Active recovery can include things like yard or house work, walking or hiking, or yoga. Yoga is a fantastic way to keep your body moving, stretch out those tired muscles, and to tune in to the often forgotten mental component of healthy living.
Yoga and other methods of active recovery can also be a great starting point for those of us that are struggling to meet the recommended amounts of physical activity each week. Chances are if you lead a busy lifestyle, taking the time to tune into your body and breath can provide clarity and increase productivity.
Next time you’re feeling tired or uninterested in a workout; feel like you need a break; or if you feel like you’re ready for a gentle start to physical activity – consider stepping onto your yoga mat!
Another go-to recipe of mine - quick, delicious and packed full of vegetables!
- 1/2 c uncooked quinoa, cooked according to package directions
- 2 handfuls of spinach or other leafy green vegetable
- 4 tablespoons of hummus
- Approx 2.5 cups of chopped veggies such as tomatoes, peppers, cucumbers, red onion and avocado
- 2 tablespoons crumbled feta cheese
- Chopped olives to taste
- Olive oil, balsamic vinegar, salt, pepper and basil to taste
- Divide all ingredients into two bowls
- Layer spinach on the bottom of the bowl, topped by the quinoa and hummus
- Top with chopped veggies, feta and olives
-Drizzle with olive oil, and vinegar, and top with salt, pepper and basil!
With all the fad diets we see in the media, it can be confusing to know what eating "clean" even means. In reality, eating well doesn't have to be hard, and it definitely doesn't have to be boring. The key is to eat a variety of fresh, minimally processed foods as often as possible. But after a long day at work, sometimes thinking about what you have to make, or following a complicated recipe, can completely deter us from cooking.
Finding a few favourite recipes can help alleviate the thought that goes into eating well and keep you on track with your nutrition goals. Here's a favourite in my house that can be ready to eat in just half an hour. The recipe serves 2, which is perfect for leftovers the next day or can be easily doubled if you're cooking for more than one!
Spicy Peanut Buddha Bowl
Makes 2 servings, vegetables and protein source can be substituted with your preferences
- 250g medium firm tofu
- 1/2 cup brown rice, uncooked
- Approx 3 cups of vegetables including onions, carrots, broccoli, mushrooms, spinach, etc.

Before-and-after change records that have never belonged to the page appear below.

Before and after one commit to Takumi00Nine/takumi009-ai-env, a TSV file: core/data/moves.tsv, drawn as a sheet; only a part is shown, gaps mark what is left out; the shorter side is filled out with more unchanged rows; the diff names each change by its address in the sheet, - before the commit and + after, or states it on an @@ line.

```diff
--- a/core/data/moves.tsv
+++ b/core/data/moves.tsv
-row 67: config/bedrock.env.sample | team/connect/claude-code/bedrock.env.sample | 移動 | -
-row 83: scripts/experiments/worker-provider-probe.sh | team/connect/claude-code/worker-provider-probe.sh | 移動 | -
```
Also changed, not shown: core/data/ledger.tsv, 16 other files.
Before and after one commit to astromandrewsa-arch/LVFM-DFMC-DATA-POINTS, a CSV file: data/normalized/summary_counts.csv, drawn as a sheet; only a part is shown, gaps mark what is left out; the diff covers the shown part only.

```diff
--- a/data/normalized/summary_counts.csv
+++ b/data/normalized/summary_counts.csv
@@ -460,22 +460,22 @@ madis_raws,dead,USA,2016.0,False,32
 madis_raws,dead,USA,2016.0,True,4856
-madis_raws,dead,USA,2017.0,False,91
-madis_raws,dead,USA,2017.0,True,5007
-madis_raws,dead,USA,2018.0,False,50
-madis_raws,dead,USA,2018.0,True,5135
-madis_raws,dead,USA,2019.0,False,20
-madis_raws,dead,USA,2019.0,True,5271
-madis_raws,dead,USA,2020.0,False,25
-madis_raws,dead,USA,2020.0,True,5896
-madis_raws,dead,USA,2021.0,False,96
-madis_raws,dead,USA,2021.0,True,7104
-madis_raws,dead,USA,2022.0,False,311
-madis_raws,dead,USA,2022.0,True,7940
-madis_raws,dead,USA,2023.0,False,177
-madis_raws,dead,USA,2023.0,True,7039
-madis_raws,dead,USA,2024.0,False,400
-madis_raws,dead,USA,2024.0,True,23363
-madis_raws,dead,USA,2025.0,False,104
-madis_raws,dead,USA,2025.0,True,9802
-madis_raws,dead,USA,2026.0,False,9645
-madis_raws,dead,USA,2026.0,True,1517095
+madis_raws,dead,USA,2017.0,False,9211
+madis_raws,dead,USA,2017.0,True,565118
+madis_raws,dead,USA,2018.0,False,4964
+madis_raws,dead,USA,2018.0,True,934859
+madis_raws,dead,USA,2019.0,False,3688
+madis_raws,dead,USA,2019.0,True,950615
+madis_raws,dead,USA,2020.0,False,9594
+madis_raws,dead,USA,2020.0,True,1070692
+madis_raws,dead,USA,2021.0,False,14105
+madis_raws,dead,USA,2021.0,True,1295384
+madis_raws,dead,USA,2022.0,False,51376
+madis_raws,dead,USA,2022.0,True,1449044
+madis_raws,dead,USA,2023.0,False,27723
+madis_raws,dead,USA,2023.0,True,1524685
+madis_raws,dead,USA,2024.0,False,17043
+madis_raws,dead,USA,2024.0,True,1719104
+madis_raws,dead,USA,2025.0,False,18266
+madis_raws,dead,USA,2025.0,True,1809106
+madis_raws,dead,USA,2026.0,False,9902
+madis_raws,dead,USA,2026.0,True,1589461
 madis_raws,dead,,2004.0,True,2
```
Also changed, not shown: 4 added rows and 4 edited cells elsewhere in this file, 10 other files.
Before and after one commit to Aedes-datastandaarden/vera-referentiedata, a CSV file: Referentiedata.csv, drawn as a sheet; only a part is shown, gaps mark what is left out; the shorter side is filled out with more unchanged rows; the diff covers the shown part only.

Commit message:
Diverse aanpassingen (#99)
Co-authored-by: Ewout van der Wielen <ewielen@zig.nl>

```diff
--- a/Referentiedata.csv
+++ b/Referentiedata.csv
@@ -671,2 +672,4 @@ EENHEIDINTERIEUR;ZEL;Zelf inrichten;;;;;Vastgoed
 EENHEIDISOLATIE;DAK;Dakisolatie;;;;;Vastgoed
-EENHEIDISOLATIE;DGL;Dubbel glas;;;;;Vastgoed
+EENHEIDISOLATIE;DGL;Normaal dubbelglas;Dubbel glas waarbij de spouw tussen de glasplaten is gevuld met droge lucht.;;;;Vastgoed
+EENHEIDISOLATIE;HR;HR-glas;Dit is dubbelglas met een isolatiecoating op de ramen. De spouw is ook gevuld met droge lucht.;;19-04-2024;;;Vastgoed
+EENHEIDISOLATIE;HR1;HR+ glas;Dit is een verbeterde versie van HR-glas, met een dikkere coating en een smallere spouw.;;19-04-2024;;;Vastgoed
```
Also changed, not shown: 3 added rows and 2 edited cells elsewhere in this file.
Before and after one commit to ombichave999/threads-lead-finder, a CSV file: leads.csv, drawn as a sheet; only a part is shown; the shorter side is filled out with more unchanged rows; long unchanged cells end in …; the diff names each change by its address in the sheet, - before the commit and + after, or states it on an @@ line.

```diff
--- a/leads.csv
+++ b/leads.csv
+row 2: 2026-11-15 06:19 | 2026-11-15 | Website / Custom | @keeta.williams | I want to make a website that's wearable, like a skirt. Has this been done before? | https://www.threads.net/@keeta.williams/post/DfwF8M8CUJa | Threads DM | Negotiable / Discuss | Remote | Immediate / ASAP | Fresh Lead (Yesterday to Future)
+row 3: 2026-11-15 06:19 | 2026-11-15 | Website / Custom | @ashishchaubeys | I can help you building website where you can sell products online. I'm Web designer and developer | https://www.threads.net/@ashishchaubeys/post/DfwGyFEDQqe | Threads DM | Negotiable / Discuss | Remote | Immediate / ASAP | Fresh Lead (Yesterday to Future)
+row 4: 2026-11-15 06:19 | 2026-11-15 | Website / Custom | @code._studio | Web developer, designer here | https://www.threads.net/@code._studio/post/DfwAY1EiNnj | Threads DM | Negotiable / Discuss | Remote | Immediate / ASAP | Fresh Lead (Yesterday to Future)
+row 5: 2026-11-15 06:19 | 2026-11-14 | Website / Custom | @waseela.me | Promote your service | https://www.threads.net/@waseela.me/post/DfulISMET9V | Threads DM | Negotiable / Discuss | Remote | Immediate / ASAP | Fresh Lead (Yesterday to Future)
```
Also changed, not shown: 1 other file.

- 1/8 c each of soy sauce, maple syrup and natural peanut butter
- Approx 1/8 tsp each of red chilli pepper flakes, ground ginger, garlic powder
- Peanuts to garnish
- Preheat oven to 400
- Cut tofu into one inch cubes and coat with olive oil, salt and pepper on a cookie sheet. Bake for 30min, stirring occasionally
- Cook rice according to package directions
- In a large frying pan, fry all vegetables over medium heat (adding leafy greens at the very end)
- Mix sauce ingredients together in a small bowl
- When vegetables are nearly cooked, mix the majority of the sauce in to the frying pan, leaving a small amount to coat the tofu with
- Mix tofu in remaining sauce
- Add rice to bowl, followed by vegetables, tofu, and a few peanuts sprinkled on top